perfect rectangle

glas, aluminium, holz, gummi
99 x 96 x 23cm
perfect rectangle perfect rectangle

The work perfect rectangle (2003) is a configuration of glass plates that follow the mathmatical principle of the "perfect square". This principle was discovered in 1978 by the Russian mathematician A. J. W. Duijvestijn and describes the division of a square into the smallest number of different smaller squares. The smallest number possible is 21, without any square being repeated.

This most simple division was executed by Carsten Nicolai in his work perfect square (2004). Alternatively he has also done the work perfect rectangle, which has an aspect ratio of 33:32 (it is made of only 9 squares) and comes close to the square ideal thus being a perfect rectangle.

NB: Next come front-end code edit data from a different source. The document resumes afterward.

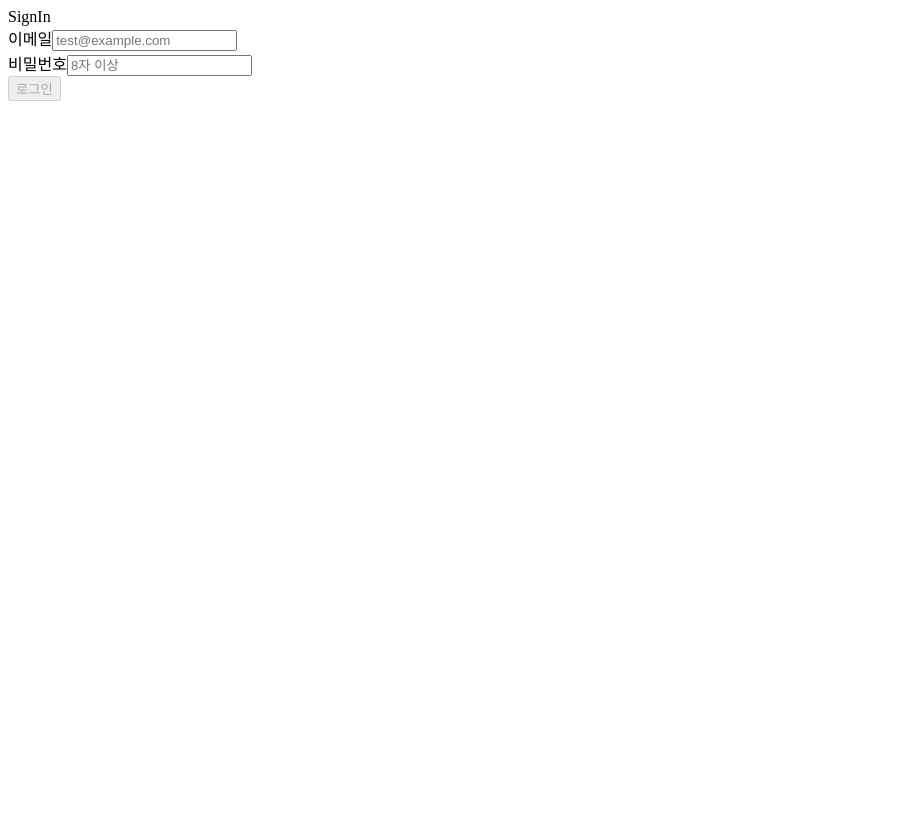
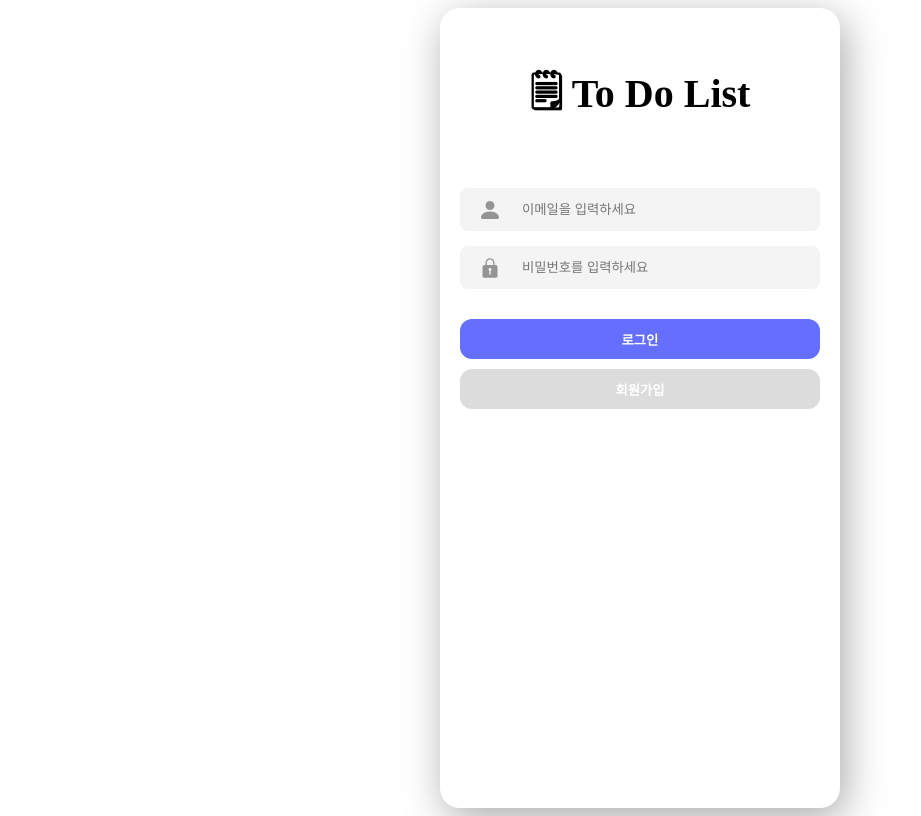
Before and after one commit to eunrain/wanted-pre-onboarding-frontend, a React (Create React App) app: page /signin in a window 1280 px wide. Shown: the whole page, without its empty margins (0-921 px from the left). Built offline with nearby package versions, Linux system fonts and the light colour scheme.

Commit message:
[feat] signin/signup css

```diff
--- a/package.json
+++ b/package.json
@@ -9,6 +9,7 @@
     "axios": "^1.3.0",
     "react": "^18.2.0",
     "react-dom": "^18.2.0",
+    "react-icons": "^4.7.1",
     "react-router-dom": "^6.8.0",
     "react-scripts": "5.0.1",
     "styled-components": "^5.3.6",
--- a/src/App.js
+++ b/src/App.js
@@ -1,3 +1,4 @@
+import Layout from "./components/Layout";
 import Router from "./shared/router";
 
 function App() {
--- /dev/null
+++ b/src/components/Header.jsx
@@ -0,0 +1,23 @@
+import React from "react";
+import styled from "styled-components";
+
+const Header = () => {
+  return (
+    <>
+      <Wrap>🗒 To Do List</Wrap>
+    </>
+  );
+};
+
+export default Header;
+
+const Wrap = styled.div`
+  display: flex;
+  align-items: center;
+  justify-content: center;
+  height: 180px;
+  font-size: 40px;
+  font-weight: 700;
+  //background-color: skyblue;
+  border-radius: 20px;
+`;
--- /dev/null
+++ b/src/components/Layout.jsx
@@ -0,0 +1,25 @@
+import React from "react";
+import styled from "styled-components";
+import Header from "./Header";
+
+const Layout = ({ children }) => {
+  return (
+    <>
+      <Wrap>
+        <Header />
+        {children}
+      </Wrap>
+    </>
+  );
+};
+
+export default Layout;
+
+const Wrap = styled.div`
+  border-radius: 20px;
+  box-shadow: 5px 10px 40px #aaaaaa;
+  width: 100%;
+  height: 100vh;
+  max-width: 400px;
+  margin: auto;
+`;
--- a/src/pages/Home.jsx
+++ /dev/null
@@ -1,7 +0,0 @@
-import React from "react";
-
-const Home = () => {
-  return <div>Home</div>;
-};
-
-export default Home;
--- a/src/pages/SignIn.jsx
+++ b/src/pages/SignIn.jsx
@@ -1,13 +1,17 @@
 import React, { useEffect, useState } from "react";
 import { useNavigate } from "react-router-dom";
 import { LoginAPI } from "../tools/instance";
+import Layout from "../components/Layout";
+import styled from "styled-components";
+import { BsFillPersonFill } from "react-icons/bs";
+import { IoIosLock } from "react-icons/io";
 
 const SignIn = () => {
   const navigate = useNavigate();
   const token = localStorage.getItem("token");
   useEffect(() => {
     if (token) {
-      navigate("/todo");
+      window.location.replace("/todo");
     }
   }, [token]);
 
@@ -38,7 +42,7 @@ const SignIn = () => {
     }
   };
 
-  const signupHandler = (e) => {
+  const signinHandler = (e) => {
     e.preventDefault();
     const data = { email: email, password: pw };
     LoginAPI.login(data)
@@ -67,45 +71,120 @@ const SignIn = () => {
   }, [emailValid, pwValid]);
 
   return (
-    <>
-      <div>SignIn</div>
-      <form onSubmit={signupHandler}>
-        <div>
-          <label>
-            이메일
-            <input
+    <Layout>
+      <SignInWrap>
+        <Form onSubmit={signinHandler}>
+          <InputWrap>
+            <InputWrapLower>
+              <BsFillPersonFill size={24} color={"#949494"} />
+              <Input
                 type="text"
                 name="id"
                 id="id"
-              placeholder="test@example.com"
+                placeholder="이메일을 입력하세요"
                 value={email}
                 onChange={handleEmail}
                 data-testid="email-input"
               />
-          </label>
-        </div>
-        {!emailValid && email.length > 0 ? "올바른 이메일을 입력해주세요" : ""}
-        <div>
-          <label>
-            비밀번호
-            <input
+            </InputWrapLower>
+            {!emailValid && email.length > 0 ? (
+              <ErrorMsg>올바른 이메일을 입력해주세요</ErrorMsg>
+            ) : (
+              ""
+            )}
+            <InputWrapLower>
+              <IoIosLock size={24} color={"#949494"} />
+              <Input
                 type="password"
                 name="pwd"
                 id="pwd"
-              placeholder="8자 이상"
+                placeholder="비밀번호를 입력하세요"
                 value={pw}
                 onChange={handlePw}
                 data-testid="password-input"
               />
-          </label>
-        </div>
-        {!pwValid && pw.length > 0 ? "8자 이상 입력하세요" : ""}
-        <button disabled={btnOn} data-testid="signin-button">
+            </InputWrapLower>
+            {!pwValid && pw.length > 0 ? (
+              <ErrorMsg>8자 이상 입력하세요</ErrorMsg>
+            ) : (
+              ""
+            )}
+          </InputWrap>
+
+          <Button
+            bgColor="#646eff"
+            disabled={btnOn}
+            data-testid="signin-button"
+          >
             로그인
-        </button>
-      </form>
-    </>
+          </Button>
+          <Button
+            bgColor="#dcdcdc"
+            onClick={() => navigate("/signup")}
+            data-testid="signin-button"
+          >
+            회원가입
+          </Button>
+        </Form>
+      </SignInWrap>
+    </Layout>
   );
 };
 
 export default SignIn;
+
+const SignInWrap = styled.div`
+  display: flex;
+  flex-direction: column;
+  padding: 0 20px 0 20px;
+`;
+
+const Form = styled.form``;
+
+const InputWrap = styled.div`
+  width: 100%;
+  margin: auto;
+  margin-bottom: 20px;
+`;
+
+const InputWrapLower = styled.div`
+  display: flex;
+  flex-direction: row;
+  align-items: center;
+  background-color: #f4f4f4;
+  border: none;
+  border-radius: 8px;
+  padding: 3px 10px 3px 18px;
+  margin-bottom: 15px;
+`;
+
+const Input = styled.input`
+  width: 85%;
+  height: 35px;
+  border: none;
+  border-radius: 8px;
+  margin-left: 10px;
+  padding-left: 10px;
+  background-color: transparent;
+  :focus {
+    outline: none;
+  }
+`;
+
+const ErrorMsg = styled.div`
+  font-size: 12px;
+  margin-top: 5px;
+  margin-bottom: 10px;
+  color: #eb0000;
+`;
+const Button = styled.button`
+  width: 100%;
+  height: 40px;
+  background-color: ${(props) => props.bgColor};
+  border: none;
+  color: #fff;
+  border-radius: 12px;
+  margin-top: 10px;
+  font-weight: bold;
+  cursor: pointer;
+`;
--- a/src/pages/SignUp.jsx
+++ b/src/pages/SignUp.jsx
@@ -1,6 +1,10 @@
 import React, { useEffect, useState } from "react";
 import { useNavigate } from "react-router-dom";
 import { SignUpAPI } from "../tools/instance";
+import Layout from "../components/Layout";
+import styled from "styled-components";
+import { BsFillPersonFill } from "react-icons/bs";
+import { IoIosLock } from "react-icons/io";
 
 const SignUp = () => {
   const navigate = useNavigate();
@@ -60,13 +64,13 @@ const SignUp = () => {
   }, [emailValid, pwValid]);
 
   return (
-    <>
-      <div>SignUp</div>
-      <form onSubmit={signupHandler}>
-        <div>
-          <label>
-            이메일
-            <input
+    <Layout>
+      <SignUpWrap>
+        <Form onSubmit={signupHandler}>
+          <InputWrap>
+            <InputWrapLower>
+              <BsFillPersonFill size={24} color={"#949494"} />
+              <Input
                 type="text"
                 name="id"
                 id="id"
@@ -75,13 +79,15 @@ const SignUp = () => {
                 onChange={handleEmail}
                 data-testid="email-input"
               />
-          </label>
-        </div>
-        {!emailValid && email.length > 0 ? "올바른 이메일을 입력해주세요" : ""}
-        <div>
-          <label>
-            비밀번호
-            <input
+            </InputWrapLower>
+            {!emailValid && email.length > 0 ? (
+              <ErrorMsg>올바른 이메일을 입력해주세요</ErrorMsg>
+            ) : (
+              ""
+            )}
+            <InputWrapLower>
+              <IoIosLock size={24} color={"#949494"} />
+              <Input
                 type="password"
                 name="pwd"
                 id="pwd"
@@ -90,15 +96,80 @@ const SignUp = () => {
                 onChange={handlePw}
                 data-testid="password-input"
               />
-          </label>
-        </div>
-        {!pwValid && pw.length > 0 ? "8자 이상 입력하세요" : ""}
-        <button disabled={btnOn} data-testid="signup-button">
+            </InputWrapLower>
+            {!pwValid && pw.length > 0 ? (
+              <ErrorMsg>8자 이상 입력하세요</ErrorMsg>
+            ) : (
+              ""
+            )}
+          </InputWrap>
+          <Button
+            bgColor="#646eff"
+            disabled={btnOn}
+            data-testid="signup-button"
+          >
             가입하기
-        </button>
-      </form>
-    </>
+          </Button>
+        </Form>
+      </SignUpWrap>
+    </Layout>
   );
 };
 
 export default SignUp;
+
+const SignUpWrap = styled.div`
+  display: flex;
+  flex-direction: column;
+  padding: 0 20px 0 20px;
+`;
+
+const Form = styled.form``;
+
+const InputWrap = styled.div`
+  width: 100%;
+  margin: auto;
+  margin-bottom: 20px;
+`;
+
+const InputWrapLower = styled.div`
+  display: flex;
+  flex-direction: row;
+  align-items: center;
+  background-color: #f4f4f4;
+  border: none;
+  border-radius: 8px;
+  padding: 3px 10px 3px 18px;
+  margin-bottom: 15px;
+`;
+
+const Input = styled.input`
+  width: 85%;
+  height: 35px;
+  border: none;
+  border-radius: 8px;
+  margin-left: 10px;
+  padding-left: 10px;
+  background-color: transparent;
+  :focus {
+    outline: none;
+  }
+`;
+
+const ErrorMsg = styled.div`
+  font-size: 12px;
+  margin-top: 5px;
+  margin-bottom: 10px;
+  color: #eb0000;
+`;
+const Button = styled.button`
+  width: 100%;
+  height: 40px;
+  background-color: ${(props) => props.bgColor};
+  border: none;
+  color: #fff;
+  border-radius: 12px;
+  margin-top: 10px;
+  font-weight: bold;
+  cursor: pointer;
+`;
--- a/src/shared/router.jsx
+++ b/src/shared/router.jsx
@@ -1,6 +1,5 @@
 import React from "react";
 import { BrowserRouter, Routes, Route } from "react-router-dom";
-import Home from "../pages/Home";
 import SignIn from "../pages/SignIn";
 import SignUp from "../pages/SignUp";
 import Todo from "../pages/Todo";
@@ -9,7 +8,7 @@ const Router = () => {
   return (
     <BrowserRouter>
       <Routes>
-        <Route path="/" element={<Home />} />
+        <Route path="/" element={<SignIn />} />
         <Route path="/signin" element={<SignIn />} />
         <Route path="/signup" element={<SignUp />} />
         <Route path="/todo" element={<Todo />} />
```
Also changed, not shown: src/pages/Todo.jsx (+13 -16 lines), 1 other file (tests, documents, lock files or other folders). Lines whose indentation alone changed are shown as unchanged.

By the spiral layering of the glass plates (up to 6 on top of each other) an additional, complex visual structure occurs which elevates the composition to three dimensions. In its aesthetic form this composition of different layers of glass plates remind of computer storage media and captivates with its visual complexity and multifaceted reflections.